In recent years, students, staff and administrators of Dutch universities have teamed up to stress the importance of significant investments in those universities. According to a PwC study, universities had a long-term deficit of €800 million on top of a one-off shortfall of €300 million. This was due to the rapid growth in the number of students coupled with a lack of funding for research. These investments in research and education will go a large way towards redressing the balance.
Personal research grants
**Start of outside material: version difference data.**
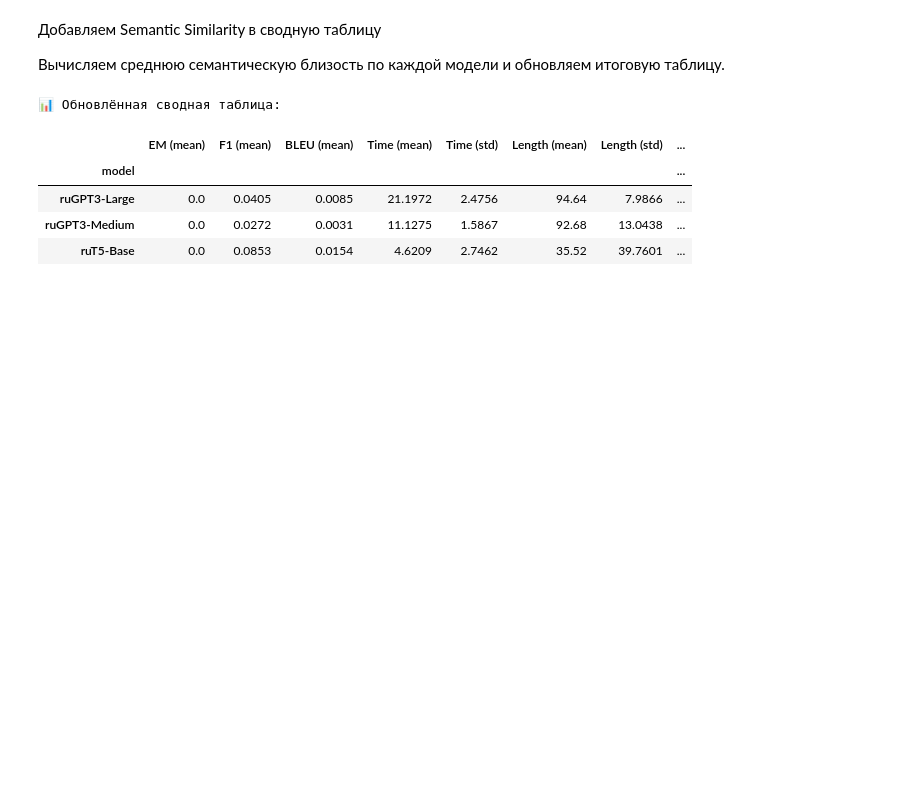
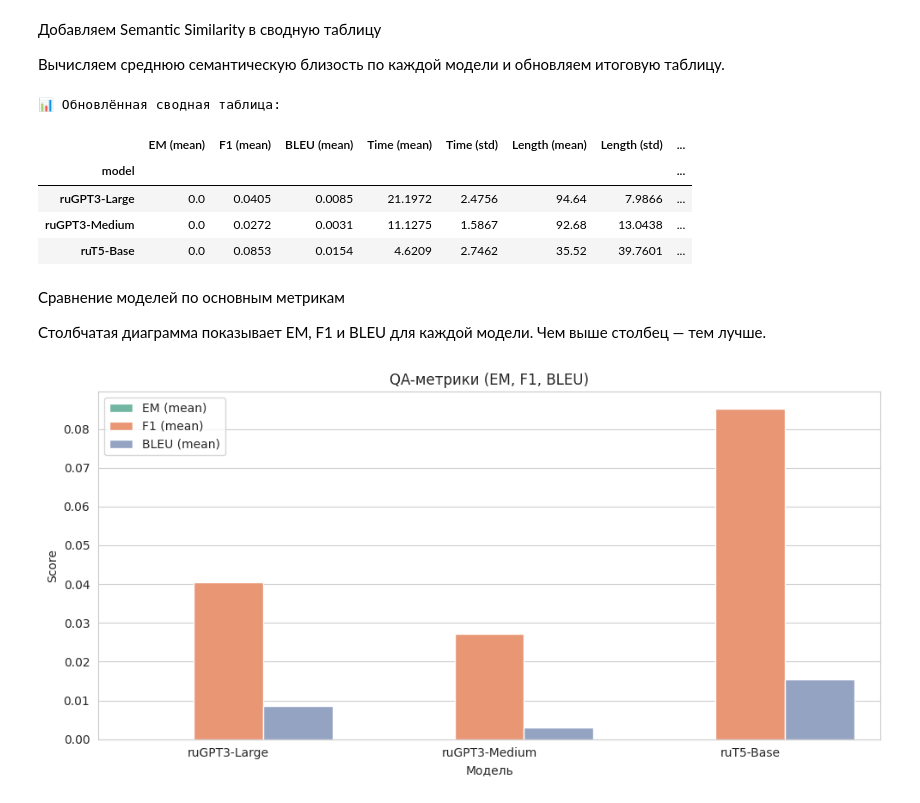
Before and after one commit to felondrum/llm_driven_development_otus, a Jupyter notebook: llm_otus_filippov_hw3.ipynb, the cells around one changed output. Cells and saved outputs as stored; diff of their text form; code cells hidden in the pictures; blank space fills up the shorter version.

```diff
--- a/llm_otus_filippov_hw3.ipynb
+++ b/llm_otus_filippov_hw3.ipynb
@@ -572,3 +572,21 @@ agg_metrics
 | ruGPT3-Large | 0.0 | 0.0405 | 0.0085 | 21.1972 | 2.4756 | 94.64 | 7.9866 | ... |
 | ruGPT3-Medium | 0.0 | 0.0272 | 0.0031 | 11.1275 | 1.5867 | 92.68 | 13.0438 | ... |
 | ruT5-Base | 0.0 | 0.0853 | 0.0154 | 4.6209 | 2.7462 | 35.52 | 39.7601 | ... |
+# %% [markdown]
+Сравнение моделей по основным метрикам
+
+Столбчатая диаграмма показывает EM, F1 и BLEU для каждой модели. Чем выше столбец — тем лучше.
+# %%
+metrics_data = agg_metrics[['EM (mean)', 'F1 (mean)', 'BLEU (mean)']].reset_index()
+metrics_melted = metrics_data.melt(id_vars='model', var_name='Metric', value_name='Score')
+
+plt.figure(figsize=(10, 5))
+sns.barplot(data=metrics_melted, x='model', y='Score', hue='Metric', palette='Set2')
+plt.title('QA-метрики (EM, F1, BLEU)')
+plt.ylabel('Score')
+plt.xlabel('Модель')
+plt.legend()
+plt.tight_layout()
+plt.show()
+# %% [output]
+[figure, added]
```
Also changed, not shown: parts of 10 cells of this notebook.
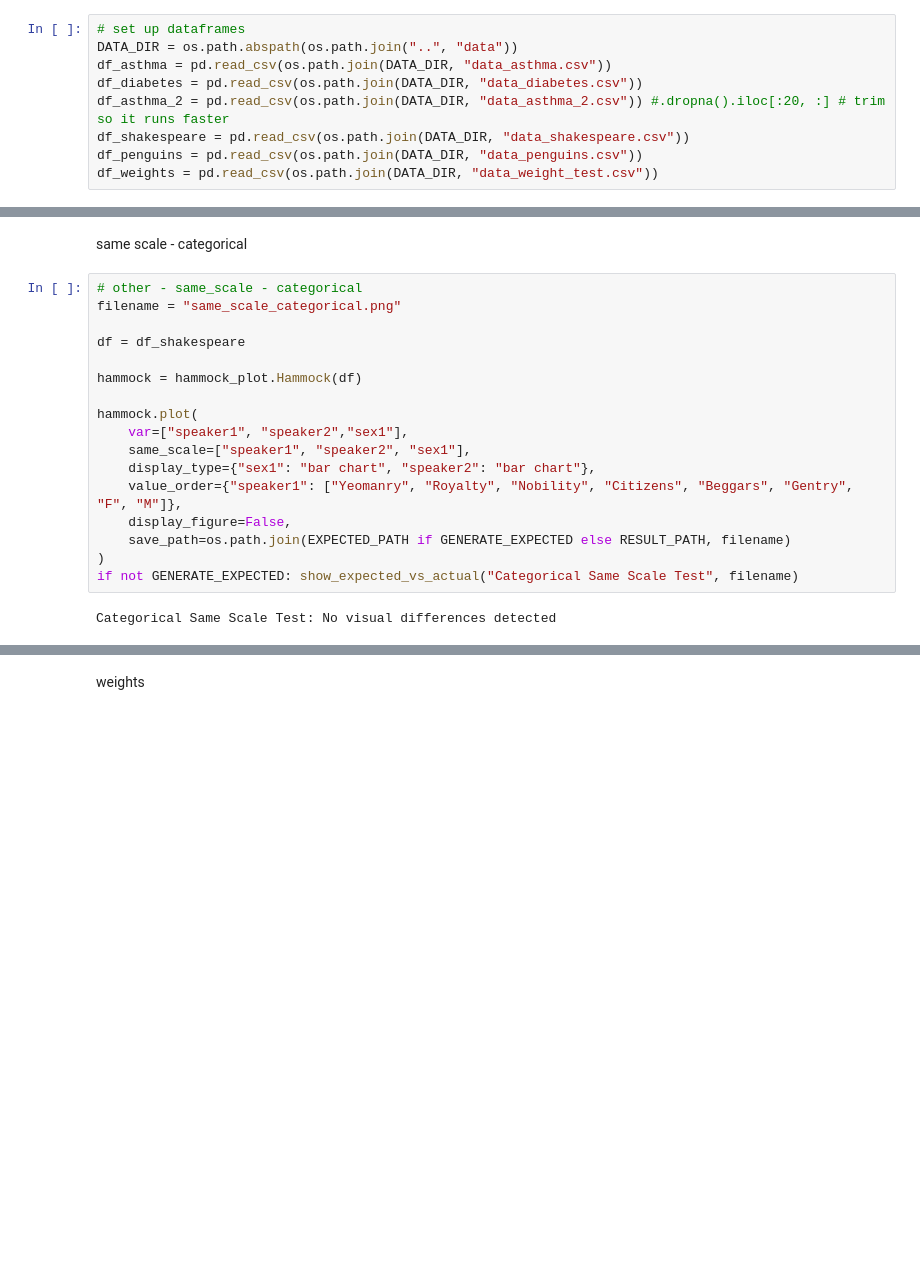
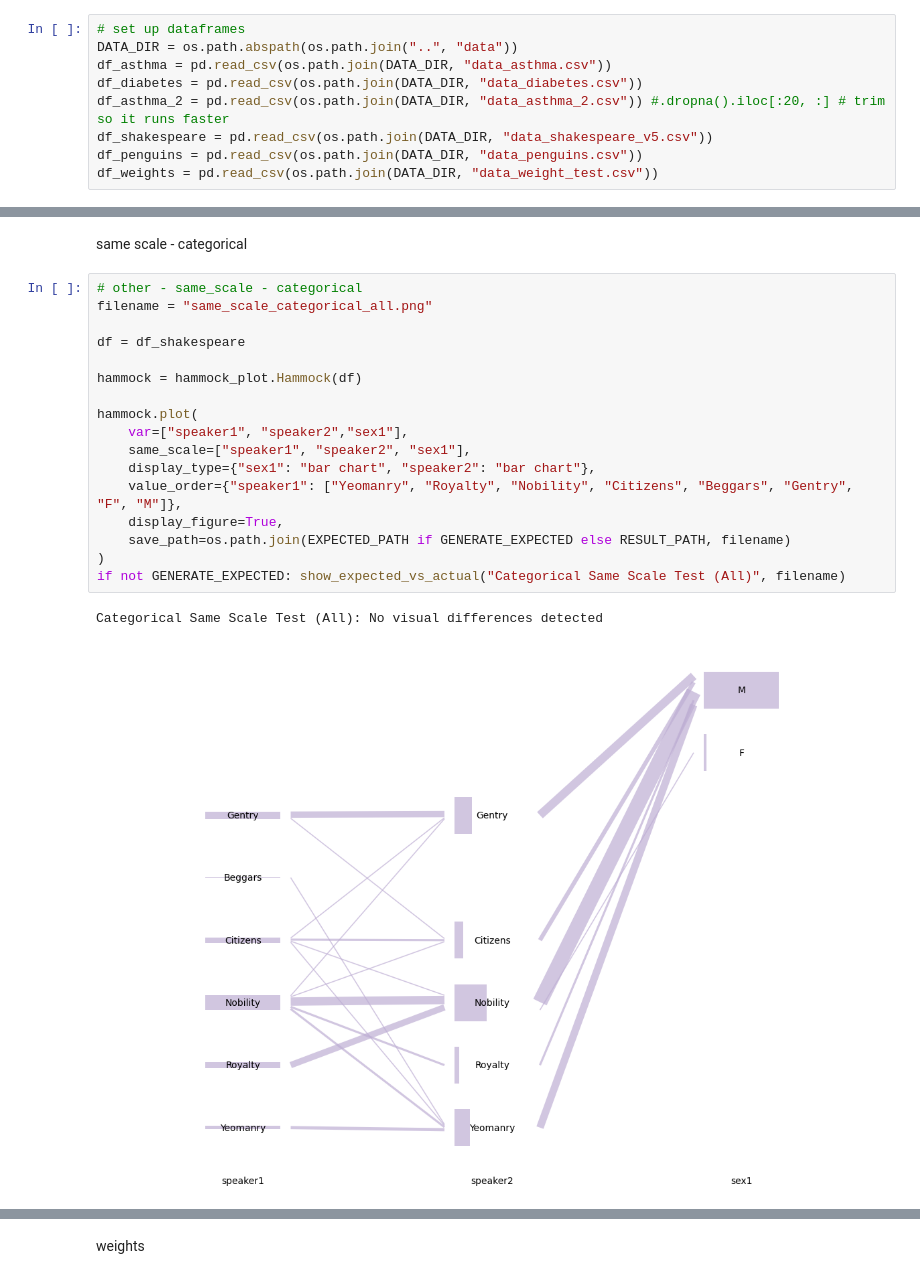
Before and after one commit to TianchengY/hammock_plot, a Jupyter notebook: test_suite/test_suite.ipynb, the cells around one changed output, grey strips where cells are left out. Saved outputs shown, nothing was run; the diff lists cells and outputs as text; blank space fills up the shorter version.

Commit message:
work on fixing same scale

```diff
--- a/test_suite/test_suite.ipynb
+++ b/test_suite/test_suite.ipynb
@@ -36,7 +36,7 @@ DATA_DIR = os.path.abspath(os.path.join("..", "data"))
 df_asthma = pd.read_csv(os.path.join(DATA_DIR, "data_asthma.csv"))
 df_diabetes = pd.read_csv(os.path.join(DATA_DIR, "data_diabetes.csv"))
 df_asthma_2 = pd.read_csv(os.path.join(DATA_DIR, "data_asthma_2.csv")) #.dropna().iloc[:20, :] # trim so it runs faster
-df_shakespeare = pd.read_csv(os.path.join(DATA_DIR, "data_shakespeare.csv"))
+df_shakespeare = pd.read_csv(os.path.join(DATA_DIR, "data_shakespeare_v5.csv"))
 df_penguins = pd.read_csv(os.path.join(DATA_DIR, "data_penguins.csv"))
 df_weights = pd.read_csv(os.path.join(DATA_DIR, "data_weight_test.csv"))
 # %% [markdown]
@@ -879,20 +879,21 @@ Display Label Test: No visual differences detected
 same scale - categorical
 # %%
 # other - same_scale - categorical
-filename = "same_scale_categorical.png"
+filename = "same_scale_categorical_all.png"
 
 df = df_shakespeare
 
 hammock = hammock_plot.Hammock(df)
 
 hammock.plot(
     var=["speaker1", "speaker2","sex1"],
     same_scale=["speaker1", "speaker2", "sex1"],
     display_type={"sex1": "bar chart", "speaker2": "bar chart"},
     value_order={"speaker1": ["Yeomanry", "Royalty", "Nobility", "Citizens", "Beggars", "Gentry", "F", "M"]},
-    display_figure=False,
+    display_figure=True,
     save_path=os.path.join(EXPECTED_PATH if GENERATE_EXPECTED else RESULT_PATH, filename)
 )
-if not GENERATE_EXPECTED: show_expected_vs_actual("Categorical Same Scale Test", filename)
+if not GENERATE_EXPECTED: show_expected_vs_actual("Categorical Same Scale Test (All)", filename)
 # %% [output]
-Categorical Same Scale Test: No visual differences detected
+Categorical Same Scale Test (All): No visual differences detected
+[figure, added]
```
Also changed, not shown: parts of 6 cells of this notebook, 9 other files.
The government will invest €100 million in personal research grants for academics before the year is out. This amount will rise to €300 million a year from 2023. The money will be paid out as ‘starter grants’ to newly appointed assistant professors and, from 2023, as ‘stimulation grants’ to other researchers who hold a permanent position. The exact allocation of the stimulation grants will be determined by the Executive Boards and the Boards of Directors of the University Medical Centres, as the case may be. These grants will offer academics greater peace of mind and flexibility when it comes to conducting research and improve the balance between direct and indirect funding.
In addition, the government will spend another €200 million a year on sector plans to rebuild the universities’ fundamentals. The amount to be invested this year is €60 million. The medical, natural sciences, engineering and technology, and social sciences and humanities sectors will each submit plans in which they elaborate how their sector can be boosted. These will allow universities to attract research talent and offer more permanent positions. This approach could also help achieve overarching goals, such as creating a future-proof range of educational opportunities and strengthening the strategic cooperation between universities. The minister will set up a committee to assess the sector plans.
Finally, the minister announced a study into the future of the higher education system. This will address the core question of how higher education will meet talent demands in the future. Key concepts in this regard are the balance between higher professional and research education, the management of Dutch and international student numbers and suitable remuneration. The universities are pleased with the opportunity to flesh out this future study in coordination with the universities of applied sciences and the minister. Unfortunately, their plea for imminent changes to the law, which would make it easier for them to manage international student numbers, fell on deaf ears, as the minister decided to make this dependent on the outcome of the future study. This will lead to several years’ delay.
In addition to the aforementioned major investments, the policy letter set out a number of investments in the entire research ecosystem that the universities form part of. These pertain to European matching, large-scale infrastructure and knowledge security. The universities can and will make full use of these resources to fulfil their role in society. Earlier, the government had unveiled additional investments of more than €6 billion in the knowledge and innovation pillar of the National Growth Fund.
The exact consequences of the investments in the policy letter for the individual universities will be determined in an agreement with the minister to be signed next month.